Sweden’s humanitarian efforts were intensified with the White Buses campaign. Organized by Count Folke Bernadotte and the Swedish Red Cross and the Danish government, they aimed to rescue Scandinavian prisoners from German concentration camps. From March to May in 1945, the White Buses campaign rescued more than 21,000 prisoners and brought them to Sweden for medical treatment and recuperation. Of these, 7,000 were Danish or Norwegian, and 12,000 were of other nationalities, both Jewish and non-Jewish. A second detachment brought another 10,000 survivors to Sweden after the war ended.
Individual Swedes also came to the defense of Norway’s and other nations’ displaced people.
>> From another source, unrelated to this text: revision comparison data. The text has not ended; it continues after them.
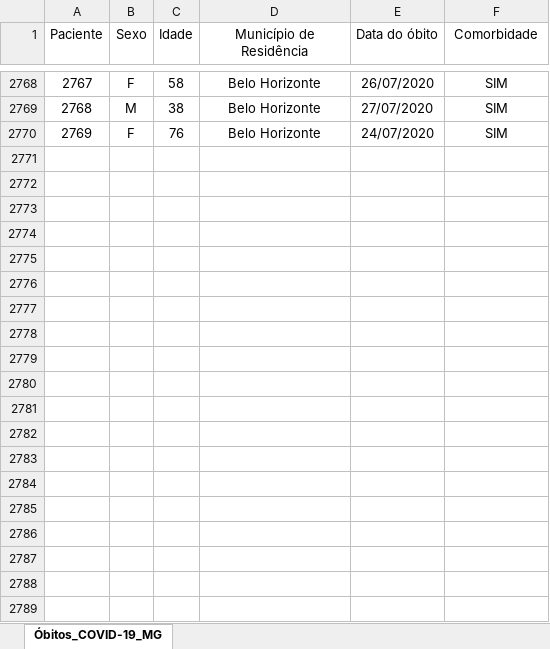
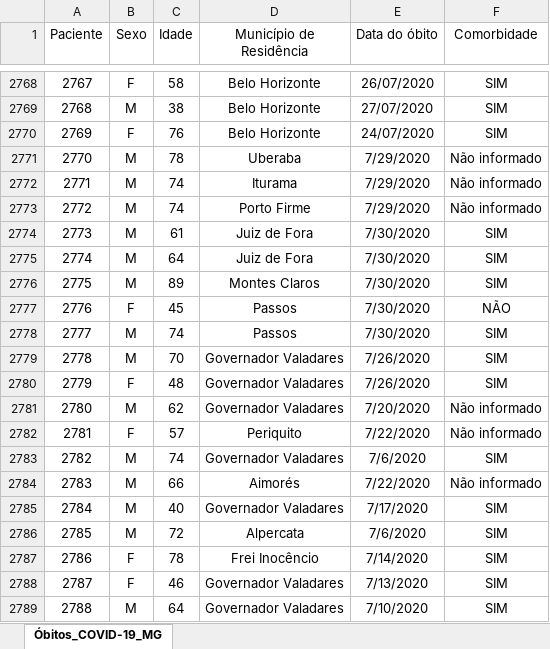
Before and after one commit to transparencia-mg/obitos-confirmados-covid-19, an Excel workbook: data-raw/OBITOS_CONF_COVID-19_MG.xlsx, sheet Óbitos_COVID-19_MG, drawn as a sheet; only a part is shown, gaps mark what is left out; values as stored, in another font and other column widths than the file's, no borders; the diff covers the shown part only; the diff names each change by its address in the sheet, - before the commit and + after, or states it on an @@ line.

Commit message:
Atualiza obitos

```diff
--- a/data-raw/OBITOS_CONF_COVID-19_MG.xlsx (sheet Óbitos_COVID-19_MG)
+++ b/data-raw/OBITOS_CONF_COVID-19_MG.xlsx (sheet Óbitos_COVID-19_MG)
+row 2771: 2770 | M | 78 | Uberaba | 7/29/2020 | Não informado
+row 2772: 2771 | M | 74 | Iturama | 7/29/2020 | Não informado
+row 2773: 2772 | M | 74 | Porto Firme | 7/29/2020 | Não informado
+row 2774: 2773 | M | 61 | Juiz de Fora | 7/30/2020 | SIM
+row 2775: 2774 | M | 64 | Juiz de Fora | 7/30/2020 | SIM
+row 2776: 2775 | M | 89 | Montes Claros | 7/30/2020 | SIM
+row 2777: 2776 | F | 45 | Passos | 7/30/2020 | NÃO
+row 2778: 2777 | M | 74 | Passos | 7/30/2020 | SIM
+row 2779: 2778 | M | 70 | Governador Valadares | 7/26/2020 | SIM
+row 2780: 2779 | F | 48 | Governador Valadares | 7/26/2020 | SIM
+row 2781: 2780 | M | 62 | Governador Valadares | 7/20/2020 | Não informado
+row 2782: 2781 | F | 57 | Periquito | 7/22/2020 | Não informado
+row 2783: 2782 | M | 74 | Governador Valadares | 7/6/2020 | SIM
+row 2784: 2783 | M | 66 | Aimorés | 7/22/2020 | Não informado
+row 2785: 2784 | M | 40 | Governador Valadares | 7/17/2020 | SIM
+row 2786: 2785 | M | 72 | Alpercata | 7/6/2020 | SIM
+row 2787: 2786 | F | 78 | Frei Inocêncio | 7/14/2020 | SIM
+row 2788: 2787 | F | 46 | Governador Valadares | 7/13/2020 | SIM
+row 2789: 2788 | M | 64 | Governador Valadares | 7/10/2020 | SIM
```
Also changed, not shown: 73 added rows elsewhere in this sheet, 1 other file.
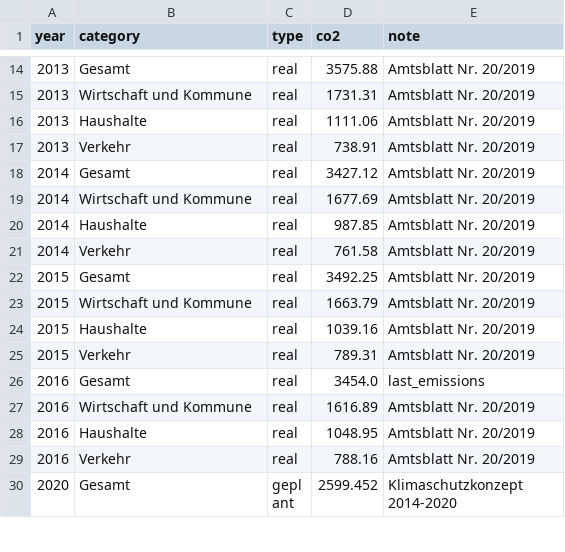
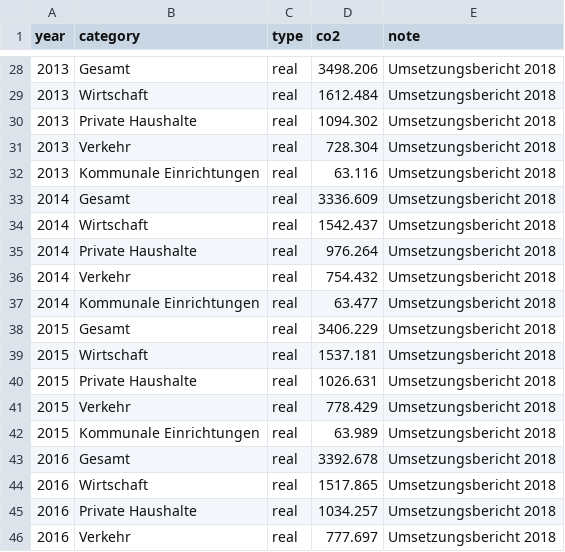
Before and after one commit to codeformuenster/klimawatch, a CSV file: data/leipzig.csv, drawn as a sheet; only a part is shown, gaps mark what is left out; the shorter side is filled out with more unchanged rows; the diff covers the shown part only.

Commit message:
Update für Leipzig (#97)
* Update Leipzig with latest data and more historic emissions

* Update text for Leipzig

* Add link to Sofortmassnahmenprogramm

Co-authored-by: Christian <thunfischtoast@posteo.de>
Co-authored-by: kartoffelsalat <silberzwiebel@users.noreply.github.com>

```diff
--- a/data/leipzig.csv
+++ b/data/leipzig.csv
@@ -14,16 +28,19 @@ year,category,type,co2,note
-2013,Gesamt,real,3575.88,Amtsblatt Nr. 20/2019
-2013,Wirtschaft und Kommune,real,1731.31,Amtsblatt Nr. 20/2019
-2013,Haushalte,real,1111.06,Amtsblatt Nr. 20/2019
-2013,Verkehr,real,738.91,Amtsblatt Nr. 20/2019
-2014,Gesamt,real,3427.12,Amtsblatt Nr. 20/2019
-2014,Wirtschaft und Kommune,real,1677.69,Amtsblatt Nr. 20/2019
-2014,Haushalte,real,987.85,Amtsblatt Nr. 20/2019
-2014,Verkehr,real,761.58,Amtsblatt Nr. 20/2019
-2015,Gesamt,real,3492.25,Amtsblatt Nr. 20/2019
-2015,Wirtschaft und Kommune,real,1663.79,Amtsblatt Nr. 20/2019
-2015,Haushalte,real,1039.16,Amtsblatt Nr. 20/2019
-2015,Verkehr,real,789.31,Amtsblatt Nr. 20/2019
-2016,Gesamt,real,3454.0,last_emissions
-2016,Wirtschaft und Kommune,real,1616.89,Amtsblatt Nr. 20/2019
-2016,Haushalte,real,1048.95,Amtsblatt Nr. 20/2019
-2016,Verkehr,real,788.16,Amtsblatt Nr. 20/2019
+2013,Gesamt,real,3498.206,Umsetzungsbericht 2018
+2013,Wirtschaft,real,1612.484,Umsetzungsbericht 2018
+2013,Private Haushalte,real,1094.302,Umsetzungsbericht 2018
+2013,Verkehr,real,728.304,Umsetzungsbericht 2018
+2013,Kommunale Einrichtungen,real,63.116,Umsetzungsbericht 2018
+2014,Gesamt,real,3336.609,Umsetzungsbericht 2018
+2014,Wirtschaft,real,1542.437,Umsetzungsbericht 2018
+2014,Private Haushalte,real,976.264,Umsetzungsbericht 2018
+2014,Verkehr,real,754.432,Umsetzungsbericht 2018
+2014,Kommunale Einrichtungen,real,63.477,Umsetzungsbericht 2018
+2015,Gesamt,real,3406.229,Umsetzungsbericht 2018
+2015,Wirtschaft,real,1537.181,Umsetzungsbericht 2018
+2015,Private Haushalte,real,1026.631,Umsetzungsbericht 2018
+2015,Verkehr,real,778.429,Umsetzungsbericht 2018
+2015,Kommunale Einrichtungen,real,63.989,Umsetzungsbericht 2018
+2016,Gesamt,real,3392.678,Umsetzungsbericht 2018
+2016,Wirtschaft,real,1517.865,Umsetzungsbericht 2018
+2016,Private Haushalte,real,1034.257,Umsetzungsbericht 2018
+2016,Verkehr,real,777.697,Umsetzungsbericht 2018
```
Also changed, not shown: 22 added rows, 1 removed row and 24 edited cells elsewhere in this file, 3 other files.
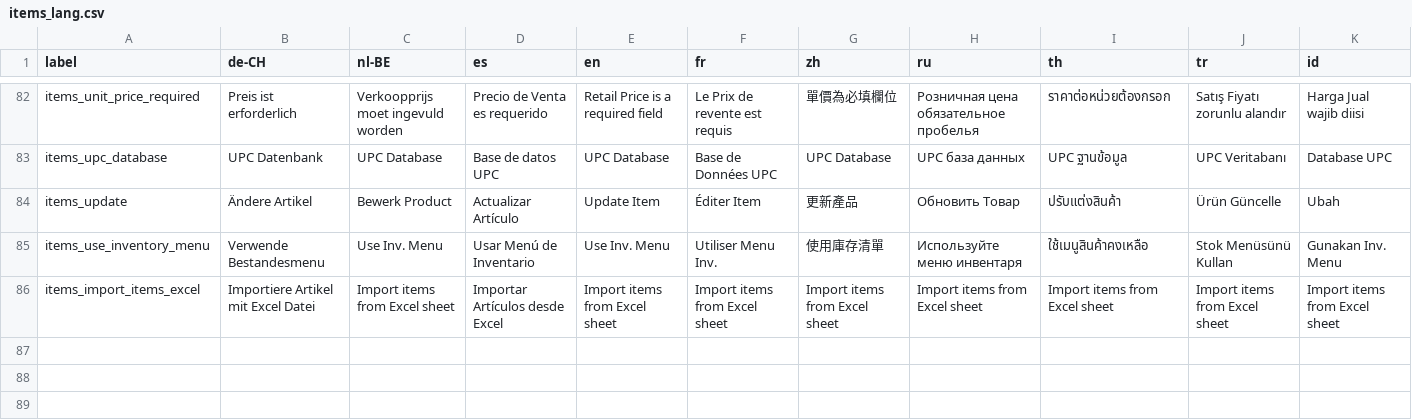
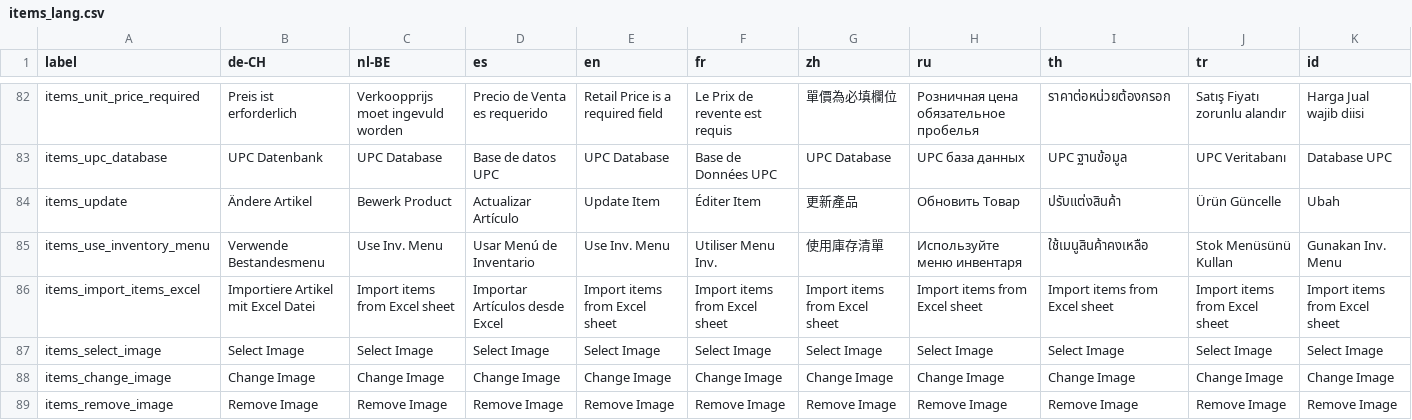
Before and after one commit to Darli963/sistema-inventario-ventas, a CSV file: translations/items_lang.csv, drawn as a sheet; only a part is shown, gaps mark what is left out; the diff names each change by its address in the sheet, - before the commit and + after, or states it on an @@ line.

Commit message:
Add default jquery ui theme instead of smoothness theme (#328) Remove obsolete ajax queue plugin (#328) Add image preview widget for avatar upload in items form (#372)

```diff
--- a/translations/items_lang.csv
+++ b/translations/items_lang.csv
+row 87: items_select_image | Select Image | Select Image | Select Image | Select Image | Select Image | Select Image | Select Image | Select Image | Select Image | Select Image
+row 88: items_change_image | Change Image | Change Image | Change Image | Change Image | Change Image | Change Image | Change Image | Change Image | Change Image | Change Image
+row 89: items_remove_image | Remove Image | Remove Image | Remove Image | Remove Image | Remove Image | Remove Image | Remove Image | Remove Image | Remove Image | Remove Image
```
Also changed, not shown: 23 other files.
Three hundred Swedish volunteers fled to Norway to assist them in defeating the Nazis when the occupation began. Espionage was carried out by individual diplomats and business owners. Everyday Swedish families sheltered and fed refugees, and Swedes in higher positions also made heroic efforts. Count Bernadotte was instrumental in rescuing 15,000 from the concentration camps, and 100,000 Hungarian Jews survived because of the efforts of diplomat Raoul Wallenberg, who eventually was arrested for espionage by the Soviet Red Army and vanished.
Sweden’s neutrality during World War II constitutes a complex chapter in history, with concessions made to the Nazis on the one hand and enormous efforts to aid the resistance and refugees from its neighboring countries on the other hand. Despite the hard realities of war, there are always people who will do the right thing and stay true to their convictions, no matter the cost—even death. And the Swedes during World War II were no exception. There were Swedes both in the United States and in Sweden who saw the injustices and acted from all levels of society, offering refuge to the victims of the war and saving thousands of lives.
This article originally appeared in the June 18, 2021, issue of The Norwegian American. To subscribe, visit SUBSCRIBE or call us at (206) 784-4617.